Moyne Shire councillor Jordan Lockett is pushing for smokers to butt out in Port Fairy's CBD.
The father of two said he was concerned about the impacts of passive smoking on his children, visitors and locals in the shire.
"I'm quite a strong anti-smoker," Councillor Lockett said. "It has a really negative impact on other people."
Cr Lockett said it was an issue he had been passionate about for some time and he had asked council staff to look into the possibility of a trial ban.
"I flagged this with council some time ago," he said.
"I think we could do a trial period, perhaps in Port Fairy on Sackville and Bank streets.
"It's horrible when you're walking along the main street with kids when there are people smoking."
Cr Lockett said he would raise the issue with Moyne Shire councillors at their workshop on Tuesday.
"I'm considering bringing it up as a motion," he said.
"If people want to smoke that's cool but I don't think it should be allowed on the main street."
Cr Lockett said he would also flag the need for designated smoking areas if he put up a motion about a ban.
He said he had been pleasantly surprised by the response to his proposal on his Facebook page, with some smokers even supporting a ban.
"The majority of people supported it on my Facebook page but I'm keen to get other people's feedback on it," Cr Lockett said. He said if introduced, people smoking in the CBD would face a similar penalty to drinking alcohol in banned areas under council's local laws. His push for a ban comes in the wake of Melbourne City Council imposing a smoking ban in the Bourke Street mall.

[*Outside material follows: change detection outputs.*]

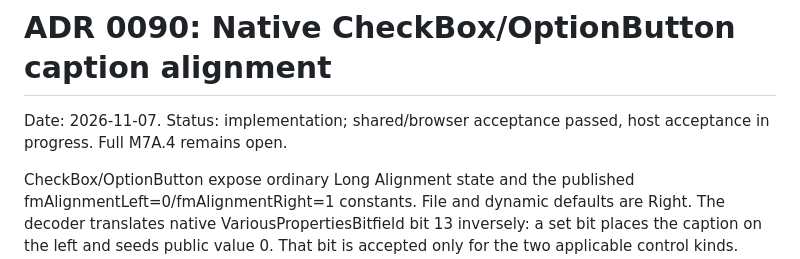
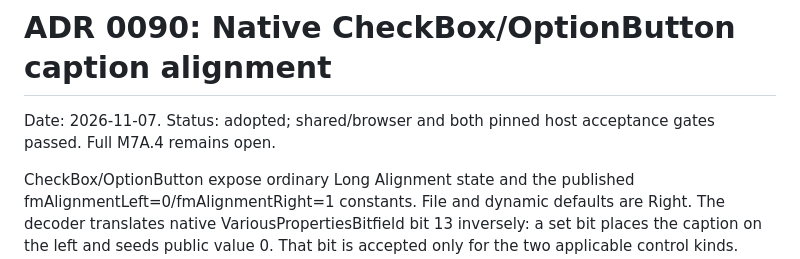
Before and after one commit to matt123p/tiny-vba, a Markdown page: docs/decisions/0090-native-caption-alignment.md, the part around the change. Drawn GitHub-style.

```diff
--- a/docs/decisions/0090-native-caption-alignment.md
+++ b/docs/decisions/0090-native-caption-alignment.md
@@ -1,6 +1,6 @@
 # ADR 0090: Native CheckBox/OptionButton caption alignment
 
-Date: 2026-11-07. Status: implementation; shared/browser acceptance passed, host acceptance in progress. Full M7A.4 remains open.
+Date: 2026-11-07. Status: adopted; shared/browser and both pinned host acceptance gates passed. Full M7A.4 remains open.
 
 CheckBox/OptionButton expose ordinary Long Alignment state and the published
 fmAlignmentLeft=0/fmAlignmentRight=1 constants. File and dynamic defaults are
```
Also changed, not shown: docs/implementation-progress.md (+11 -1 lines), docs/m7a4-completion-checklist.md (+2 -2 lines).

City of Melbourne Lord Mayor Sally Capp said smoking took a terrible toll on the community and the ban would let the 60,000 daily mall users breathe easier.
"Every year about 4000 Victorians die from smoking-related illnesses, and it affects the health and wellbeing of thousands more," she said.
"There is no safe level of exposure to smoking."
Quit Victoria director Sarah White expects the ban to be adopted by other councils throughout the state.
"Quitting can be hard for some, and not having the smell of cigarette smoke and the sight of people smoking around can really help people trying to quit to stay on track," Dr White said.
Have you signed up to The Standard's daily newsletter and breaking news emails? You can register below and make sure you are up to date with everything that's happening in the south-west.